This realization that humans are also domesticated animals shows we cannot choose to abolish all non-human domesticated animals while allowing human domesticated animals to continue to breed as they choose without ourselves being speciesist. Instead we need a criteria which can be applied fairly to all domesticated animals in order to judge which (if any) should be abolished.

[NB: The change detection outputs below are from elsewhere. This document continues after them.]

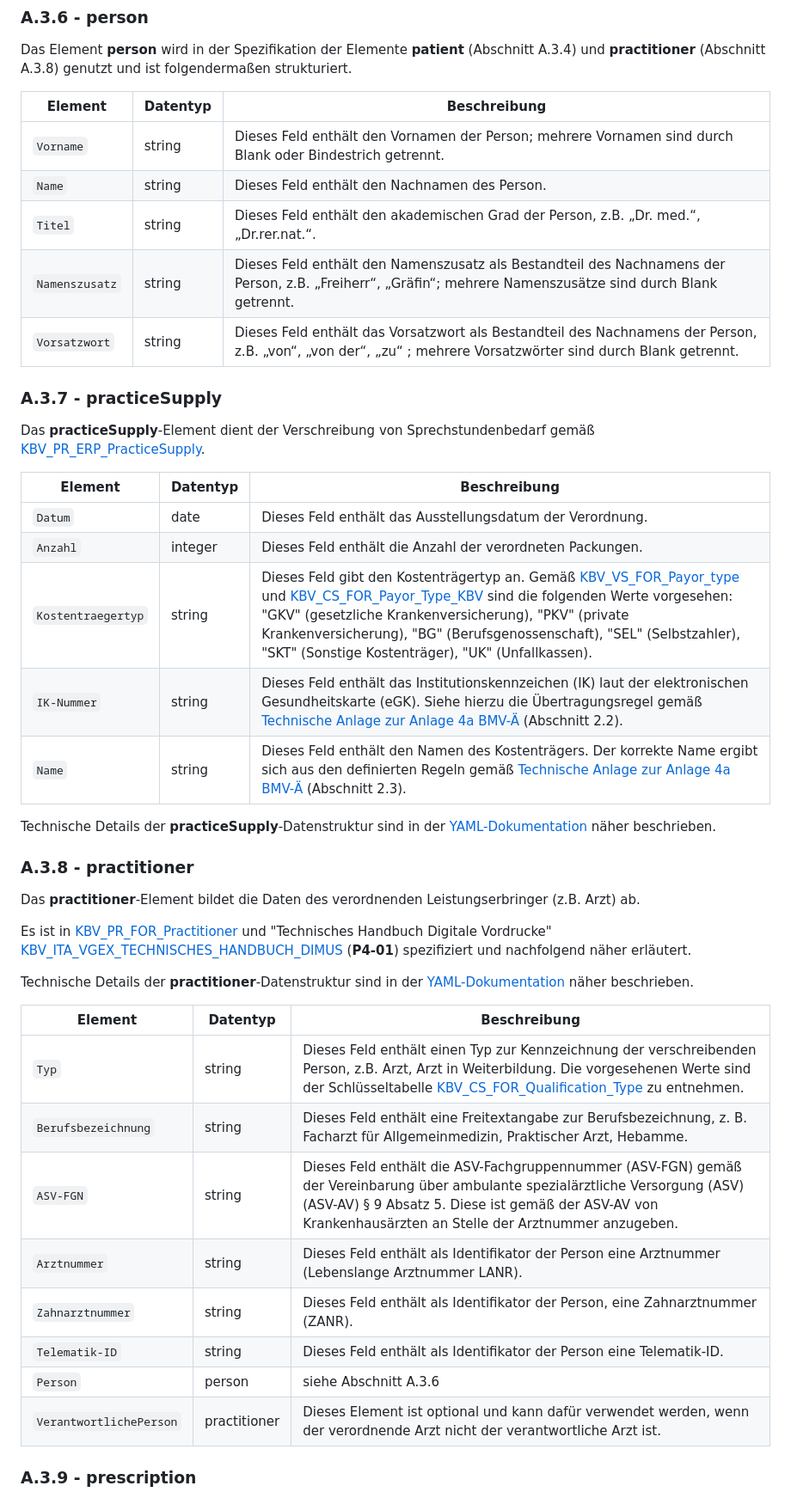
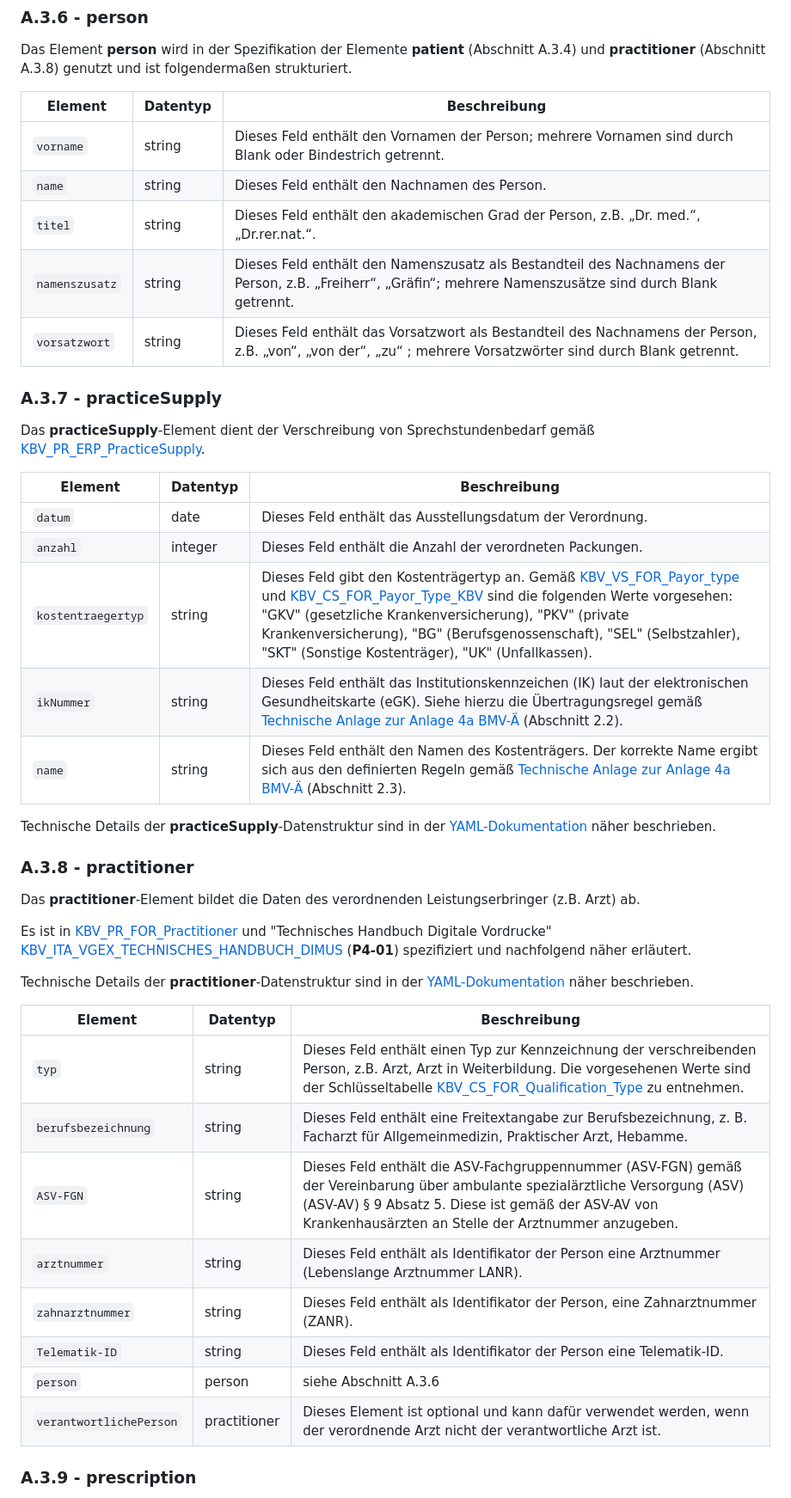
Before and after one commit to eHealthCardLink/Spezifikation, a Markdown page: Anhang-A-E-Rezept-Einlösen.md, the part around the change printed below. Shown: that part at 86% size. Drawn GitHub-style.

```diff
--- a/Anhang-A-E-Rezept-Einlösen.md
+++ b/Anhang-A-E-Rezept-Einlösen.md
@@ -366,11 +366,11 @@ Das Element **person** wird in der Spezifikation der Elemente **patient** (Absch
 
 | Element | Datentyp | Beschreibung |
 | --- | --- |  --- |
-| `Vorname` | string | Dieses Feld enthält den Vornamen der Person; mehrere Vornamen sind durch Blank oder Bindestrich getrennt.|
-| `Name` | string | Dieses Feld enthält den Nachnamen des Person. |
-| `Titel` | string | Dieses Feld enthält den akademischen Grad der Person, z.B. „Dr. med.“, „Dr.rer.nat.“. |
-| `Namenszusatz` | string | Dieses Feld enthält den Namenszusatz als Bestandteil des Nachnamens der Person, z.B. „Freiherr“, „Gräfin“; mehrere Namenszusätze sind durch Blank getrennt. |
-| `Vorsatzwort` | string | Dieses Feld enthält das Vorsatzwort als Bestandteil des Nachnamens der Person, z.B. „von“, „von der“, „zu“ ; mehrere Vorsatzwörter sind durch Blank getrennt. |
+| `vorname` | string | Dieses Feld enthält den Vornamen der Person; mehrere Vornamen sind durch Blank oder Bindestrich getrennt.|
+| `name` | string | Dieses Feld enthält den Nachnamen des Person. |
+| `titel` | string | Dieses Feld enthält den akademischen Grad der Person, z.B. „Dr. med.“, „Dr.rer.nat.“. |
+| `namenszusatz` | string | Dieses Feld enthält den Namenszusatz als Bestandteil des Nachnamens der Person, z.B. „Freiherr“, „Gräfin“; mehrere Namenszusätze sind durch Blank getrennt. |
+| `vorsatzwort` | string | Dieses Feld enthält das Vorsatzwort als Bestandteil des Nachnamens der Person, z.B. „von“, „von der“, „zu“ ; mehrere Vorsatzwörter sind durch Blank getrennt. |
 
 ### A.3.7 - practiceSupply
 
@@ -378,11 +378,11 @@ Das **practiceSupply**-Element dient der Verschreibung von Sprechstundenbedarf g
 
 | Element | Datentyp | Beschreibung |
 | --- | --- |  --- |
-| `Datum` | date | Dieses Feld enthält das Ausstellungsdatum der Verordnung. |
-| `Anzahl` | integer | Dieses Feld enthält die Anzahl der verordneten Packungen. |
-| `Kostentraegertyp` | string | Dieses Feld gibt den Kostenträgertyp an. Gemäß [KBV_VS_FOR_Payor_type](https://simplifier.net/for/kbvvsforpayortype) und [KBV_CS_FOR_Payor_Type_KBV](https://simplifier.net/for/kbvcsforpayortypekbv) sind die folgenden  Werte vorgesehen: "GKV"	(gesetzliche Krankenversicherung), "PKV"	(private Krankenversicherung), "BG"	(Berufsgenossenschaft), "SEL"	(Selbstzahler), "SKT" (Sonstige Kostenträger), "UK" (Unfallkassen).|
-| `IK-Nummer` | string |Dieses Feld enthält das Institutionskennzeichen (IK) laut der elektronischen Gesundheitskarte (eGK). Siehe hierzu die Übertragungsregel gemäß [Technische Anlage zur Anlage 4a BMV-Ä](https://www.kbv.de/media/sp/04a_elektr._Gesundheitskarte_technische_Anlage.pdf) (Abschnitt 2.2).  |
-| `Name` | string | Dieses Feld enthält den Namen des Kostenträgers. Der korrekte Name ergibt sich aus den definierten Regeln gemäß [Technische Anlage zur Anlage 4a BMV-Ä](https://www.kbv.de/media/sp/04a_elektr._Gesundheitskarte_technische_Anlage.pdf) (Abschnitt 2.3). |
+| `datum` | date | Dieses Feld enthält das Ausstellungsdatum der Verordnung. |
+| `anzahl` | integer | Dieses Feld enthält die Anzahl der verordneten Packungen. |
+| `kostentraegertyp` | string | Dieses Feld gibt den Kostenträgertyp an. Gemäß [KBV_VS_FOR_Payor_type](https://simplifier.net/for/kbvvsforpayortype) und [KBV_CS_FOR_Payor_Type_KBV](https://simplifier.net/for/kbvcsforpayortypekbv) sind die folgenden  Werte vorgesehen: "GKV"	(gesetzliche Krankenversicherung), "PKV"	(private Krankenversicherung), "BG"	(Berufsgenossenschaft), "SEL"	(Selbstzahler), "SKT" (Sonstige Kostenträger), "UK" (Unfallkassen).|
+| `ikNummer` | string |Dieses Feld enthält das Institutionskennzeichen (IK) laut der elektronischen Gesundheitskarte (eGK). Siehe hierzu die Übertragungsregel gemäß [Technische Anlage zur Anlage 4a BMV-Ä](https://www.kbv.de/media/sp/04a_elektr._Gesundheitskarte_technische_Anlage.pdf) (Abschnitt 2.2).  |
+| `name` | string | Dieses Feld enthält den Namen des Kostenträgers. Der korrekte Name ergibt sich aus den definierten Regeln gemäß [Technische Anlage zur Anlage 4a BMV-Ä](https://www.kbv.de/media/sp/04a_elektr._Gesundheitskarte_technische_Anlage.pdf) (Abschnitt 2.3). |
 
 Technische Details der **practiceSupply**-Datenstruktur sind in der [YAML-Dokumentation](https://ehealthcardlink.github.io/Spezifikation/prescription-communication/) näher beschrieben.
 
@@ -396,14 +396,14 @@ Technische Details der **practitioner**-Datenstruktur sind in der [YAML-Dokument
 
 | Element | Datentyp | Beschreibung |
 | --- | --- |  --- |
-| `Typ` | string | Dieses Feld enthält einen Typ zur Kennzeichnung der verschreibenden Person, z.B. Arzt, Arzt in Weiterbildung. Die vorgesehenen Werte sind der Schlüsseltabelle [KBV_CS_FOR_Qualification_Type](https://simplifier.net/for/kbvcsforqualificationtype) zu entnehmen. |
-| `Berufsbezeichnung` | string | Dieses Feld enthält eine Freitextangabe zur Berufsbezeichnung, z. B. Facharzt für Allgemeinmedizin, Praktischer Arzt, Hebamme. |
+| `typ` | string | Dieses Feld enthält einen Typ zur Kennzeichnung der verschreibenden Person, z.B. Arzt, Arzt in Weiterbildung. Die vorgesehenen Werte sind der Schlüsseltabelle [KBV_CS_FOR_Qualification_Type](https://simplifier.net/for/kbvcsforqualificationtype) zu entnehmen. |
+| `berufsbezeichnung` | string | Dieses Feld enthält eine Freitextangabe zur Berufsbezeichnung, z. B. Facharzt für Allgemeinmedizin, Praktischer Arzt, Hebamme. |
 | `ASV-FGN` | string | Dieses Feld enthält die ASV-Fachgruppennummer (ASV-FGN) gemäß der Vereinbarung über ambulante spezialärztliche Versorgung (ASV) (ASV-AV) § 9 Absatz 5. Diese ist gemäß der ASV-AV von Krankenhausärzten an Stelle der Arztnummer anzugeben. |
-| `Arztnummer` | string | Dieses Feld enthält als Identifikator der Person eine Arztnummer (Lebenslange Arztnummer LANR). |
-| `Zahnarztnummer` | string | Dieses Feld enthält als Identifikator der Person, eine Zahnarztnummer (ZANR). |
+| `arztnummer` | string | Dieses Feld enthält als Identifikator der Person eine Arztnummer (Lebenslange Arztnummer LANR). |
+| `zahnarztnummer` | string | Dieses Feld enthält als Identifikator der Person, eine Zahnarztnummer (ZANR). |
 | `Telematik-ID` | string | Dieses Feld enthält als Identifikator der Person eine Telematik-ID. |
-| `Person` | person | siehe Abschnitt A.3.6  |
-| `VerantwortlichePerson` | practitioner | Dieses Element ist optional und kann dafür verwendet werden, wenn der verordnende Arzt nicht der verantwortliche Arzt ist.   |
+| `person` | person | siehe Abschnitt A.3.6  |
+| `verantwortlichePerson` | practitioner | Dieses Element ist optional und kann dafür verwendet werden, wenn der verordnende Arzt nicht der verantwortliche Arzt ist.   |
 
 ### A.3.9 - prescription
 
```
Also changed, not shown: other parts of Anhang-A-E-Rezept-Einlösen.md (+108 -108 lines).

Such a criterion should no doubt take into account the quality of life of the individual animals involved and attempt to give equal weight to all their interests rather than making the sweeping statement that we should abolish all non-human domesticated animals because they are not human. Such a conclusion is, of course, the very embodiment of speciesism.